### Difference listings
- Opening Delimiter -

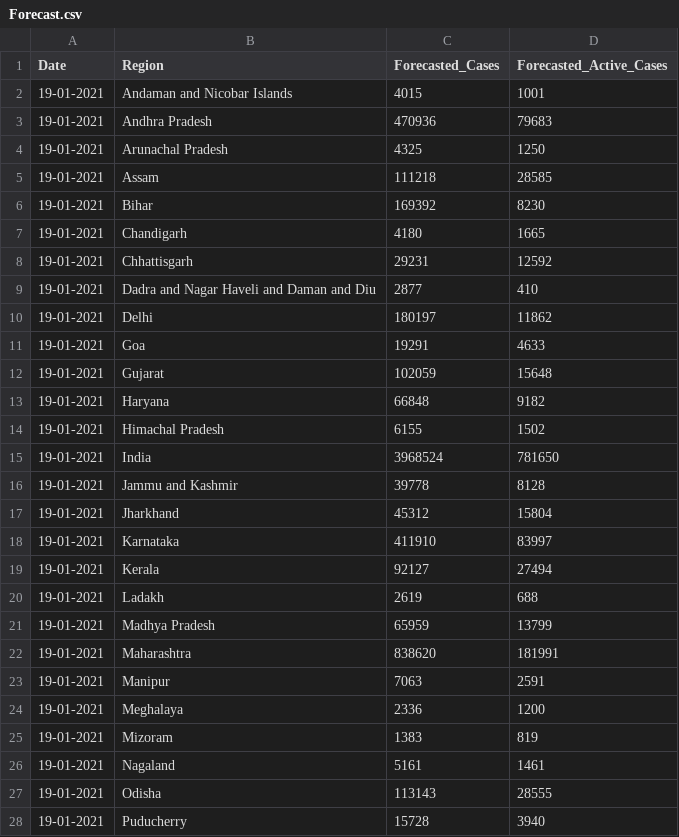
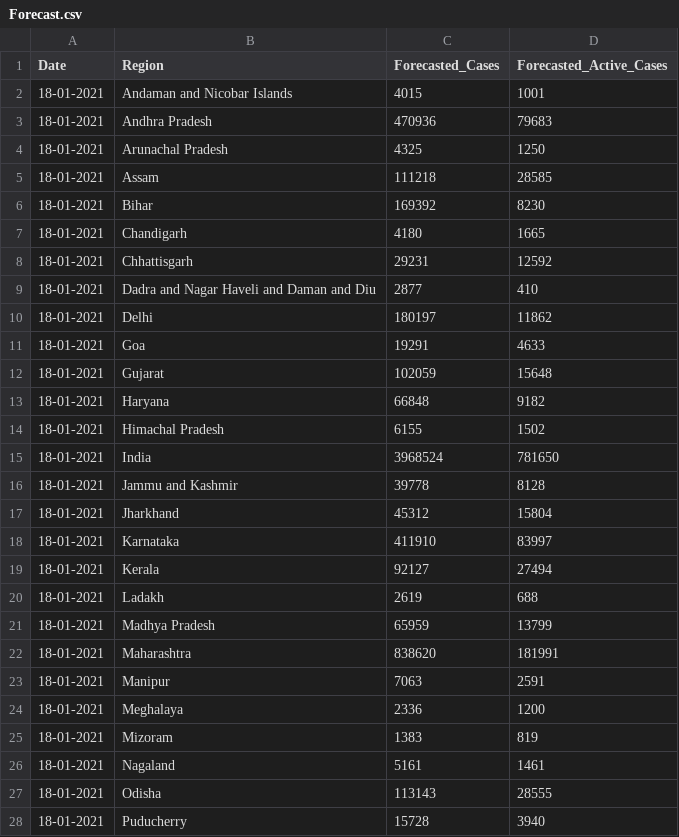
Before and after one commit to Tejas-Haritsa-vk/Covid_Forecasts_Heroku_App, a CSV file: Forecast.csv, drawn as a sheet; only a part is shown; the diff covers the shown part only.

```diff
--- a/Forecast.csv
+++ b/Forecast.csv
@@ -1,28 +1,28 @@
 Date,Region,Forecasted_Cases,Forecasted_Active_Cases
-19-01-2021,Andaman and Nicobar Islands,4015,1001
-19-01-2021,Andhra Pradesh,470936,79683
-19-01-2021,Arunachal Pradesh,4325,1250
-19-01-2021,Assam,111218,28585
-19-01-2021,Bihar,169392,8230
-19-01-2021,Chandigarh,4180,1665
-19-01-2021,Chhattisgarh,29231,12592
-19-01-2021,Dadra and Nagar Haveli and Daman and Diu,2877,410
-19-01-2021,Delhi,180197,11862
-19-01-2021,Goa,19291,4633
-19-01-2021,Gujarat,102059,15648
-19-01-2021,Haryana,66848,9182
-19-01-2021,Himachal Pradesh,6155,1502
-19-01-2021,India,3968524,781650
-19-01-2021,Jammu and Kashmir,39778,8128
-19-01-2021,Jharkhand,45312,15804
-19-01-2021,Karnataka,411910,83997
-19-01-2021,Kerala,92127,27494
-19-01-2021,Ladakh,2619,688
-19-01-2021,Madhya Pradesh,65959,13799
-19-01-2021,Maharashtra,838620,181991
-19-01-2021,Manipur,7063,2591
-19-01-2021,Meghalaya,2336,1200
-19-01-2021,Mizoram,1383,819
-19-01-2021,Nagaland,5161,1461
-19-01-2021,Odisha,113143,28555
-19-01-2021,Puducherry,15728,3940
+18-01-2021,Andaman and Nicobar Islands,4015,1001
+18-01-2021,Andhra Pradesh,470936,79683
+18-01-2021,Arunachal Pradesh,4325,1250
+18-01-2021,Assam,111218,28585
+18-01-2021,Bihar,169392,8230
+18-01-2021,Chandigarh,4180,1665
+18-01-2021,Chhattisgarh,29231,12592
+18-01-2021,Dadra and Nagar Haveli and Daman and Diu,2877,410
+18-01-2021,Delhi,180197,11862
+18-01-2021,Goa,19291,4633
+18-01-2021,Gujarat,102059,15648
+18-01-2021,Haryana,66848,9182
+18-01-2021,Himachal Pradesh,6155,1502
+18-01-2021,India,3968524,781650
+18-01-2021,Jammu and Kashmir,39778,8128
+18-01-2021,Jharkhand,45312,15804
+18-01-2021,Karnataka,411910,83997
+18-01-2021,Kerala,92127,27494
+18-01-2021,Ladakh,2619,688
+18-01-2021,Madhya Pradesh,65959,13799
+18-01-2021,Maharashtra,838620,181991
+18-01-2021,Manipur,7063,2591
+18-01-2021,Meghalaya,2336,1200
+18-01-2021,Mizoram,1383,819
+18-01-2021,Nagaland,5161,1461
+18-01-2021,Odisha,113143,28555
+18-01-2021,Puducherry,15728,3940
```
Also changed, not shown: 10 edited cells elsewhere in this file, 3 other files.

- Closing Delimiter -

### REQUIRED WORK
Give the data above again, exactly and completely. No pictures go in.

### OUTPUT BELOW
Before and after one commit to Tejas-Haritsa-vk/Covid_Forecasts_Heroku_App, a CSV file: Forecast.csv, drawn as a sheet; only a part is shown; the diff covers the shown part only.

```diff
--- a/Forecast.csv
+++ b/Forecast.csv
@@ -1,28 +1,28 @@
 Date,Region,Forecasted_Cases,Forecasted_Active_Cases
-19-01-2021,Andaman and Nicobar Islands,4015,1001
-19-01-2021,Andhra Pradesh,470936,79683
-19-01-2021,Arunachal Pradesh,4325,1250
-19-01-2021,Assam,111218,28585
-19-01-2021,Bihar,169392,8230
-19-01-2021,Chandigarh,4180,1665
-19-01-2021,Chhattisgarh,29231,12592
-19-01-2021,Dadra and Nagar Haveli and Daman and Diu,2877,410
-19-01-2021,Delhi,180197,11862
-19-01-2021,Goa,19291,4633
-19-01-2021,Gujarat,102059,15648
-19-01-2021,Haryana,66848,9182
-19-01-2021,Himachal Pradesh,6155,1502
-19-01-2021,India,3968524,781650
-19-01-2021,Jammu and Kashmir,39778,8128
-19-01-2021,Jharkhand,45312,15804
-19-01-2021,Karnataka,411910,83997
-19-01-2021,Kerala,92127,27494
-19-01-2021,Ladakh,2619,688
-19-01-2021,Madhya Pradesh,65959,13799
-19-01-2021,Maharashtra,838620,181991
-19-01-2021,Manipur,7063,2591
-19-01-2021,Meghalaya,2336,1200
-19-01-2021,Mizoram,1383,819
-19-01-2021,Nagaland,5161,1461
-19-01-2021,Odisha,113143,28555
-19-01-2021,Puducherry,15728,3940
+18-01-2021,Andaman and Nicobar Islands,4015,1001
+18-01-2021,Andhra Pradesh,470936,79683
+18-01-2021,Arunachal Pradesh,4325,1250
+18-01-2021,Assam,111218,28585
+18-01-2021,Bihar,169392,8230
+18-01-2021,Chandigarh,4180,1665
+18-01-2021,Chhattisgarh,29231,12592
+18-01-2021,Dadra and Nagar Haveli and Daman and Diu,2877,410
+18-01-2021,Delhi,180197,11862
+18-01-2021,Goa,19291,4633
+18-01-2021,Gujarat,102059,15648
+18-01-2021,Haryana,66848,9182
+18-01-2021,Himachal Pradesh,6155,1502
+18-01-2021,India,3968524,781650
+18-01-2021,Jammu and Kashmir,39778,8128
+18-01-2021,Jharkhand,45312,15804
+18-01-2021,Karnataka,411910,83997
+18-01-2021,Kerala,92127,27494
+18-01-2021,Ladakh,2619,688
+18-01-2021,Madhya Pradesh,65959,13799
+18-01-2021,Maharashtra,838620,181991
+18-01-2021,Manipur,7063,2591
+18-01-2021,Meghalaya,2336,1200
+18-01-2021,Mizoram,1383,819
+18-01-2021,Nagaland,5161,1461
+18-01-2021,Odisha,113143,28555
+18-01-2021,Puducherry,15728,3940
```
Also changed, not shown: 10 edited cells elsewhere in this file, 3 other files.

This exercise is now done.